*EXERCISE BRIEF:*
Among the records below, find each line bearing the word "rental" and copy it.

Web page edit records
--------------------------------
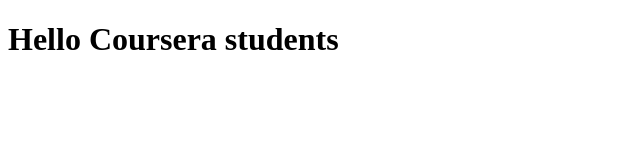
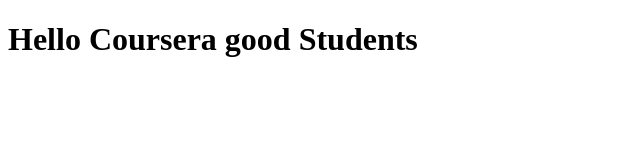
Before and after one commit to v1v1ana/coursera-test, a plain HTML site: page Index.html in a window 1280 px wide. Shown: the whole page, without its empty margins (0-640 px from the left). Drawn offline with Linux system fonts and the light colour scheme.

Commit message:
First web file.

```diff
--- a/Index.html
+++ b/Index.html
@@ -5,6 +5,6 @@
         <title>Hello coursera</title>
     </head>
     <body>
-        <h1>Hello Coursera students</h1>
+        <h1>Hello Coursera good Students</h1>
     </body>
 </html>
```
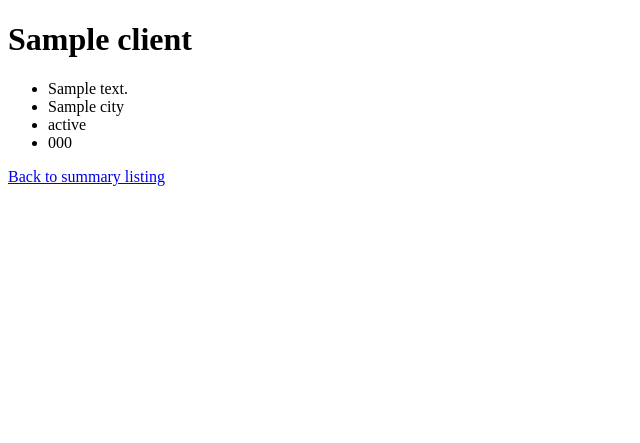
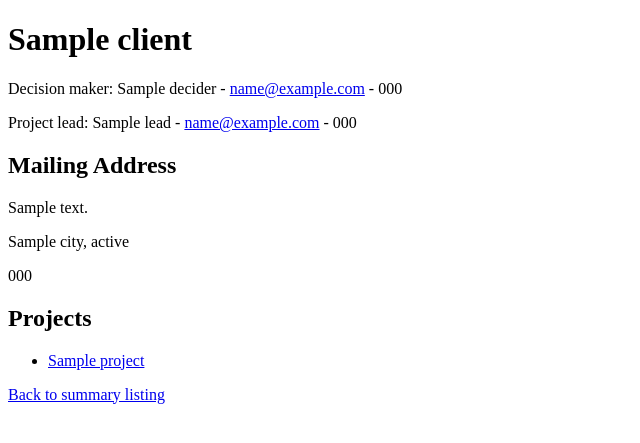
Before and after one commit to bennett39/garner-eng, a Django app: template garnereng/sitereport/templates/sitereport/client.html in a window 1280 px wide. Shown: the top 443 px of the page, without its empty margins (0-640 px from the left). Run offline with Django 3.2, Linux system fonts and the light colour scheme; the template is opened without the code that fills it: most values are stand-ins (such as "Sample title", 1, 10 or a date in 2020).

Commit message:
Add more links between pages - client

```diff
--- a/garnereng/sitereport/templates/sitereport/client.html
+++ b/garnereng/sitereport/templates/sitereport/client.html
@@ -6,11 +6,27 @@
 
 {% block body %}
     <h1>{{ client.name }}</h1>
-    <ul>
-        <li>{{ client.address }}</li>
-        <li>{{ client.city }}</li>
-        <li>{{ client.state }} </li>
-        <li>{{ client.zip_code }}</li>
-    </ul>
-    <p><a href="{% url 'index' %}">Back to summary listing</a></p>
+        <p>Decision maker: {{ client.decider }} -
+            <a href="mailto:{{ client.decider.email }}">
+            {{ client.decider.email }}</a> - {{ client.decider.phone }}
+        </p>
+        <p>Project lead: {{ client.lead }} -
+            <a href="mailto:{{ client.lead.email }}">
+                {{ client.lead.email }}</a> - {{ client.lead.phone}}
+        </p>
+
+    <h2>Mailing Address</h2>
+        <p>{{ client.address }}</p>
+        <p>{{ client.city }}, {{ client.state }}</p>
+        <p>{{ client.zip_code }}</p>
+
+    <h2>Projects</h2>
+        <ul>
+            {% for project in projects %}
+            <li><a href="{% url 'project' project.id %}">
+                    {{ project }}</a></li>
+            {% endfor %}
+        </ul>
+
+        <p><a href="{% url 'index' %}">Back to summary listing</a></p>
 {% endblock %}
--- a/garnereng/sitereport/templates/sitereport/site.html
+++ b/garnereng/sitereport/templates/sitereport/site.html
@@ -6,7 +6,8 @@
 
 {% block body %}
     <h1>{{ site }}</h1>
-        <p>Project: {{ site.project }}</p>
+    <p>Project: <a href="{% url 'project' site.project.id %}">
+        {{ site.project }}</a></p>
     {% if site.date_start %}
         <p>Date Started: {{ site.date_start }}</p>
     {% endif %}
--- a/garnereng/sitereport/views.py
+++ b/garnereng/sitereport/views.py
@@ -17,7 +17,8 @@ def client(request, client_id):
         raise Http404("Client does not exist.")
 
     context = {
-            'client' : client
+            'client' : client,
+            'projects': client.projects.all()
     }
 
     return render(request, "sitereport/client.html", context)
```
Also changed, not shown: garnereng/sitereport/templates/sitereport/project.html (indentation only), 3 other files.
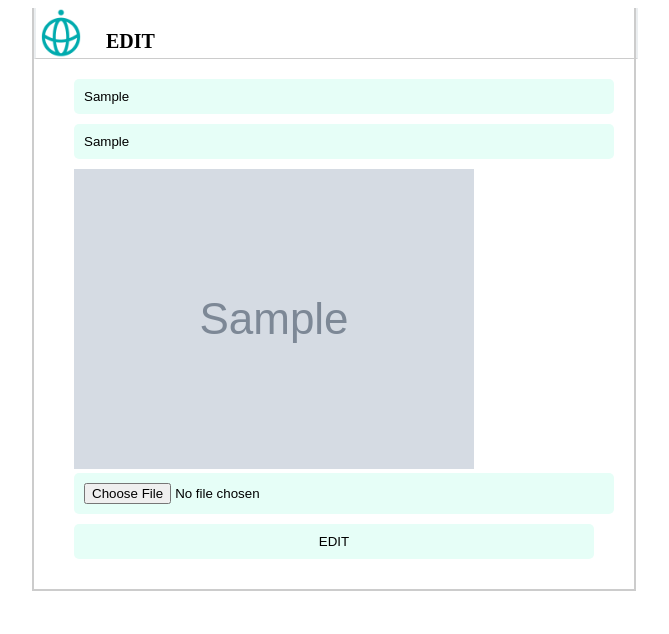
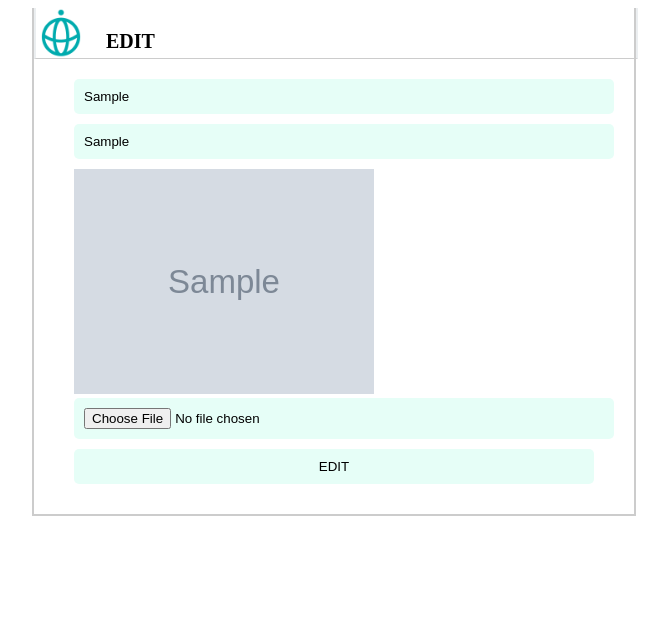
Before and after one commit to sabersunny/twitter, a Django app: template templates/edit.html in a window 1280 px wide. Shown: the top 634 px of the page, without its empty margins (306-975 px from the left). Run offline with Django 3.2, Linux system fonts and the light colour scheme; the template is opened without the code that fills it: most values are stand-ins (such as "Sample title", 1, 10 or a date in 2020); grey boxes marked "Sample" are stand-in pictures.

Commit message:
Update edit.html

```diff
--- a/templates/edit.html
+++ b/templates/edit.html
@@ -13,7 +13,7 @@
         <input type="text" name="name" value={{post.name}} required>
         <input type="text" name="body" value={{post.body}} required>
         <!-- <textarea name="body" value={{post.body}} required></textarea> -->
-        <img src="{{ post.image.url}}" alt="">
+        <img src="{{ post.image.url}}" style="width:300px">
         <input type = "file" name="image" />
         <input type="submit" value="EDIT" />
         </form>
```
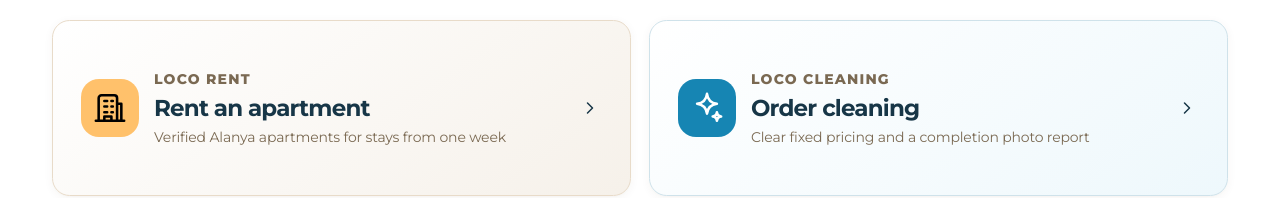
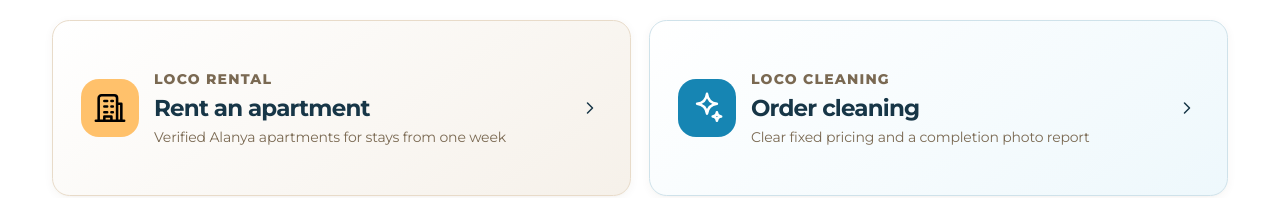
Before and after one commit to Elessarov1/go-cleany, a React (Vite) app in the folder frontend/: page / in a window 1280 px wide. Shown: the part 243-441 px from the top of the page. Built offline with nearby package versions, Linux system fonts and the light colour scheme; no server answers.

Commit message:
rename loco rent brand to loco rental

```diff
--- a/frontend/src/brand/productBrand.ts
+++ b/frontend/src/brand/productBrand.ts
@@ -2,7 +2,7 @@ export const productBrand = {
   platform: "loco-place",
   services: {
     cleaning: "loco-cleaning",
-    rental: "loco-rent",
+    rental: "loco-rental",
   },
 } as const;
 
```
--------------------------------
*ANSWER TO THIS PROBLEM:*
rename loco rent brand to loco rental
-    rental: "loco-rent",
+    rental: "loco-rental",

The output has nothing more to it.